Are you in need of some dental or oral surgery? Do you need a wisdom tooth removed, perhaps? According to the Australian government's Private Health Insurance Ombudsman (PHIO), wisdom tooth extraction is one of the most commonly claimed oral surgery services under private health policies.
There are a few things you need to bear in mind if you do require such a procedure. The following is by no means an exhaustive list; if you are concerned or have any questions about insurance as it pertains to dental health, get in touch with HICA today.
Make sure you know what you're covered for
The Australian Dental Association cautions that every health insurer has different "business rules" regarding which dental treatments they will and will not cover.
It is therefore vital that you ask your health insurance consultant or provider which procedures they cover, so that you don't find yourself in a situation where you require care that you are not insured to receive.
If you need to have dental or oral surgery, you also need to make sure you've got the correct private health insurance policy to cover it.
For example, a General Treatment Policy will cover any dental surgery fees you accrue from a general dentist or oral surgery specialist, but will not cover your hospital accommodation, theatre, anaesthetist or other medical fees.
A Hospital Policy, on the other hand, will cover everything except for general dentist or oral surgery specialist fees.
And even when insurance plans do claim "cover" certain services, the percentage of the service they cover can vary.
PHIO explains that, for instance, 75 per cent of the fees charged by an anaesthetist will generally be taken care of by Medicare (through the Medicare Schedule Fee) and the other 25 per cent will be covered by your insurance provider.
It is definitely worthwhile comparing health insurance policies, just so you know exactly what you're getting.
Make sure you know the conditions of your cover
Being prepared is also important. Coverage is not necessarily guaranteed the moment you sign up with an insurance company, so it is best to organise your policy before you need it. You may be required to wait for up to twelve months before you can claim a rebate on any dental or oral procedures you undergo after choosing an insurance provider.
Be wary of going ahead with a dental or oral procedure until you are certain that it falls under your insurance policy.
When you have determined that treatment is required, it is a good idea to ask your dentist or an oral surgery specialist for a written quote detailing the overall cost of their services. Then you should get in touch with your insurance provider and see if they will cover this.

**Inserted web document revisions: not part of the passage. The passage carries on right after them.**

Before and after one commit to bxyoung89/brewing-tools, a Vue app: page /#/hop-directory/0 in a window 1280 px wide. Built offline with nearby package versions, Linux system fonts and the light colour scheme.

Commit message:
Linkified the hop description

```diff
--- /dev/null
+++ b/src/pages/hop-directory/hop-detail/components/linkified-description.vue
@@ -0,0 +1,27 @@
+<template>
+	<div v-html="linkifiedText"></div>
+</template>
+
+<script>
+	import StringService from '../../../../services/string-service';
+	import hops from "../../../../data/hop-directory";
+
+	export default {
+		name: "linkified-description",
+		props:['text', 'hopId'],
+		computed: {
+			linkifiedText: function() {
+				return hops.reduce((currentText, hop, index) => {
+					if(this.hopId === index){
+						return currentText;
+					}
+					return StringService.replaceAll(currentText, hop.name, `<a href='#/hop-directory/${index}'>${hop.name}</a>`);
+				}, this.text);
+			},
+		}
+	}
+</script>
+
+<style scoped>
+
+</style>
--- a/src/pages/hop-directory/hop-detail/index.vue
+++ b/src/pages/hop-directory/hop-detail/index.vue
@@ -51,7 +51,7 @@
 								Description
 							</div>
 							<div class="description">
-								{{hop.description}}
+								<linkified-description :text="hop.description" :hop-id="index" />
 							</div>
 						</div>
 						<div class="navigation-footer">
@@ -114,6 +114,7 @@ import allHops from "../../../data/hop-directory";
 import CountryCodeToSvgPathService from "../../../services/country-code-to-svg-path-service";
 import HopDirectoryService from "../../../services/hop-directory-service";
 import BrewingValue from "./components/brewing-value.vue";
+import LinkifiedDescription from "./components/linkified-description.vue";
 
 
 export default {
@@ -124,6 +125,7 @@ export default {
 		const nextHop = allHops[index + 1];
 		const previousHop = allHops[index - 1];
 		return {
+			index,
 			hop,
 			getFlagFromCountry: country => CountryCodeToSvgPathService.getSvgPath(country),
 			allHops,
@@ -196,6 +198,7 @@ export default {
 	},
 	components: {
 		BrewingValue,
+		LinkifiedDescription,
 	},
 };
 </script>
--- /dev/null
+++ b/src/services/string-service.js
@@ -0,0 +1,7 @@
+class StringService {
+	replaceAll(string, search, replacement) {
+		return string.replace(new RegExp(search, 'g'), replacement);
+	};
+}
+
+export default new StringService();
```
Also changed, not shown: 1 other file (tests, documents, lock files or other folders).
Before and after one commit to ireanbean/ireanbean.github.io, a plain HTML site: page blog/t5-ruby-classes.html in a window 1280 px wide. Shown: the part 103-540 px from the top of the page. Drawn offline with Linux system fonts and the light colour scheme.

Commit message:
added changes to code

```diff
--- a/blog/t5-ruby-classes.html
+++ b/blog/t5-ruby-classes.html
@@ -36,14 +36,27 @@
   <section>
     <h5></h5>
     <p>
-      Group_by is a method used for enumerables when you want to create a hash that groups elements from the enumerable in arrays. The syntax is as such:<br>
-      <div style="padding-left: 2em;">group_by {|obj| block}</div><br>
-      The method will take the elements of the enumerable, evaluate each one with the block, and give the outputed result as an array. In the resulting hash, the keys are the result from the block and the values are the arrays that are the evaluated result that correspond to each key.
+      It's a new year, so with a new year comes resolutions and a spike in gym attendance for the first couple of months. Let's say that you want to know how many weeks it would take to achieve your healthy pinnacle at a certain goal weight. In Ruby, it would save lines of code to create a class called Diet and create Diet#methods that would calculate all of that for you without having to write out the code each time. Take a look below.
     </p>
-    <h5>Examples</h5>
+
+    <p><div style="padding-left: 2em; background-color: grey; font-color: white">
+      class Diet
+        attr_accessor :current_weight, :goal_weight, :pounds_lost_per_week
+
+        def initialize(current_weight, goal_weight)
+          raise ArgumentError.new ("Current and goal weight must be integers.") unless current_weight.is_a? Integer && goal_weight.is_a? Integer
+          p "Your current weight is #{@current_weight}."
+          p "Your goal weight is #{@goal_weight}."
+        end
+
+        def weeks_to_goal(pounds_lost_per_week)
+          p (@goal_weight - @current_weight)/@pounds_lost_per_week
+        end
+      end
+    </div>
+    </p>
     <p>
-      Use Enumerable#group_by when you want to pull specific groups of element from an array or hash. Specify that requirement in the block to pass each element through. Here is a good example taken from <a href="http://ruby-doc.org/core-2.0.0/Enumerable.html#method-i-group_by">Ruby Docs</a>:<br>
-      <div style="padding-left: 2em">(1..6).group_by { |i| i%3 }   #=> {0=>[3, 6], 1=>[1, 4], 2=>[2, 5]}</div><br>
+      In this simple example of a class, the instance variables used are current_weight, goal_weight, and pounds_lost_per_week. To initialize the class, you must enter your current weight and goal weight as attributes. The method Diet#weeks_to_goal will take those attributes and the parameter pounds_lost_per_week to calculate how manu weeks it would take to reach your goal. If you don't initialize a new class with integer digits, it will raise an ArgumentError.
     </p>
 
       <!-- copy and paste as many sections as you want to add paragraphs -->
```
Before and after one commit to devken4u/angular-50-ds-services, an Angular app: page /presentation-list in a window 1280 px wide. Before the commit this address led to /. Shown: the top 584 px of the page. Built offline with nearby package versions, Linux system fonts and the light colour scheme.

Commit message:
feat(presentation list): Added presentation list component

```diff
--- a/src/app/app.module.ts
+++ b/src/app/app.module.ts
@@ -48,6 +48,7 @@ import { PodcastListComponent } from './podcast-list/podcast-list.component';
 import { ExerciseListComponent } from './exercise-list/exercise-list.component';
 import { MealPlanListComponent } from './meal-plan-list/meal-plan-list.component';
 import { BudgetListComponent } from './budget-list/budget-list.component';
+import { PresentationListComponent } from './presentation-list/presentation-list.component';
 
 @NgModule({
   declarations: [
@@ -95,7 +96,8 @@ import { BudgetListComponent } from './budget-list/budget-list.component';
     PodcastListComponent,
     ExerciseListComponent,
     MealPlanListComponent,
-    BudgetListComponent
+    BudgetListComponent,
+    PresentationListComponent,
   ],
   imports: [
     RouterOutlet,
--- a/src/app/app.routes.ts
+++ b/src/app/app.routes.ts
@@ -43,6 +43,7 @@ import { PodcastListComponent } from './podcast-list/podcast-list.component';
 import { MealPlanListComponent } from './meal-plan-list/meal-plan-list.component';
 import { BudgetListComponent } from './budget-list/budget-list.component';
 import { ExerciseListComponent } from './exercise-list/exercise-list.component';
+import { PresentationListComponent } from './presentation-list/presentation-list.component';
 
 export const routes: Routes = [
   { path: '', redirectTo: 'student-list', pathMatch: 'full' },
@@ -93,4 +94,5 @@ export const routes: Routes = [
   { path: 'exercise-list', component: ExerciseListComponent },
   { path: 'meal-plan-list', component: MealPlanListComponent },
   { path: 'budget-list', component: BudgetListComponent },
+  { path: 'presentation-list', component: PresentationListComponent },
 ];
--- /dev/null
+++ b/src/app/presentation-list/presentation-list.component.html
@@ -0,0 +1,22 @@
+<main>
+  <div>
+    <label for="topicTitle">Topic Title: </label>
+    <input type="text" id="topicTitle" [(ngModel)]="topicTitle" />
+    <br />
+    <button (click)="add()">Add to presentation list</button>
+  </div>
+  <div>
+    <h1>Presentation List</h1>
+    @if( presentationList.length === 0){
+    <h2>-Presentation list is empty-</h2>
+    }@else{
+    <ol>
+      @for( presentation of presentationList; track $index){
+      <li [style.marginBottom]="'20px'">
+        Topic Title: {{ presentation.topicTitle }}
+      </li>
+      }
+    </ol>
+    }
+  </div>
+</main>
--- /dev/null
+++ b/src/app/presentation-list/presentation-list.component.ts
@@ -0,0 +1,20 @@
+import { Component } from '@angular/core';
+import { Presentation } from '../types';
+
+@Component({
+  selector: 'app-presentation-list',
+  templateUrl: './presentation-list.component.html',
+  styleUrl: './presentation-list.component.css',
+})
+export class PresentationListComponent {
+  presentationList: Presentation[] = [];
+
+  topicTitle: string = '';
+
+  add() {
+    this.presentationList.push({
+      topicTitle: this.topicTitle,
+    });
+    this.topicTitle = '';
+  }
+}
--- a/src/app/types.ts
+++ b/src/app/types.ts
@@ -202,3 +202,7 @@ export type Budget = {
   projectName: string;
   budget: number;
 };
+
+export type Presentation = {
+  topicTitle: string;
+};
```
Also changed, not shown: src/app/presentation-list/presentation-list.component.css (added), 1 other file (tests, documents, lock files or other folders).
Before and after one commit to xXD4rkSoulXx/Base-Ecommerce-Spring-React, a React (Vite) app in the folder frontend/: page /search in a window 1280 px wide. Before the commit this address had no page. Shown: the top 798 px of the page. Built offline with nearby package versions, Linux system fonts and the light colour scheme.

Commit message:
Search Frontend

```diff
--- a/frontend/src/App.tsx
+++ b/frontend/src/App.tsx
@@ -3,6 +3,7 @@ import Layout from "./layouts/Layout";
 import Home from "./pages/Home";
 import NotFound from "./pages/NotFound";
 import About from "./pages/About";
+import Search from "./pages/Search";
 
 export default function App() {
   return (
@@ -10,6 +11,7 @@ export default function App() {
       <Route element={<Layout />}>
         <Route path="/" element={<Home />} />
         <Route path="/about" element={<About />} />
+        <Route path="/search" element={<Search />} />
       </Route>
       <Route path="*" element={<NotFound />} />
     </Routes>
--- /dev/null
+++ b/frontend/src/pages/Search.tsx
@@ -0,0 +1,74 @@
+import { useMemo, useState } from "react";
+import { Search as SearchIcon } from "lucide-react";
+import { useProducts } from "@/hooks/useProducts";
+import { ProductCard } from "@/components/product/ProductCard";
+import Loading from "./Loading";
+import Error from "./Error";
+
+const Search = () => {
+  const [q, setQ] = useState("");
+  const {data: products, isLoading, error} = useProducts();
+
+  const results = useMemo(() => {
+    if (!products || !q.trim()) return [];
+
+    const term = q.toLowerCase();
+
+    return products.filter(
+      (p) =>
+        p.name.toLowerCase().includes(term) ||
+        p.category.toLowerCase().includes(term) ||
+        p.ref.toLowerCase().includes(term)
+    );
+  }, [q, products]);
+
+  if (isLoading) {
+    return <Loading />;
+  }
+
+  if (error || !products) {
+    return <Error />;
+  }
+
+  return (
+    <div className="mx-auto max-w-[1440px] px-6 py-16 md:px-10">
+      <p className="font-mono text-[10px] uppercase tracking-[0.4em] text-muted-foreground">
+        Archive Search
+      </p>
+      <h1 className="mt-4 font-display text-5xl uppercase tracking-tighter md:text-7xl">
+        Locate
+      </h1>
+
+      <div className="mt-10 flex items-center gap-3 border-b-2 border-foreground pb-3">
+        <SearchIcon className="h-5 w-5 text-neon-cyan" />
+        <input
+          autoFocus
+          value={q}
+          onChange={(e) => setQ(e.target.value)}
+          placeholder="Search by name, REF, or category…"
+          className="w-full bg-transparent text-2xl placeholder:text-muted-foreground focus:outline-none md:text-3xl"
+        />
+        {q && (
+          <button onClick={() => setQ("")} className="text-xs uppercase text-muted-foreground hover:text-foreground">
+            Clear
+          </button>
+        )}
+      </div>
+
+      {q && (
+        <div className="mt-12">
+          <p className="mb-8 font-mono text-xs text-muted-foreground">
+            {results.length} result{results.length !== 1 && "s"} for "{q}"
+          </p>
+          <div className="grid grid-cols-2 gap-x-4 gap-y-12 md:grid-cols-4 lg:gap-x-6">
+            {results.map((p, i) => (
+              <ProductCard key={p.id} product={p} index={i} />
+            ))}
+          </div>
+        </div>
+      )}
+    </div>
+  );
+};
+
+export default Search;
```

You also may not be allowed to go to the dentist of your choice. Some policies may allow this, but others may have existing partnerships with specific dental practices.
If, on the occasion that you do require oral surgery, sticking with your tried-and-true dentist is important to you, make sure you find a health insurance provider that will allow you to do so.
Dental cover for travellers
Interestingly, a study conducted by the School of Public Health and Tropical Medicine at James Cook University in Queensland revealed that dental treatment and procedures represent "a noteworthy proportion" of health insurance claims by those travelling Down Under.
So, if you're planning a trip to Australia, health insurance for visitors is another important commodity to look into.
Your dental and oral health is important, and getting the treatment you need when you need should be a priority.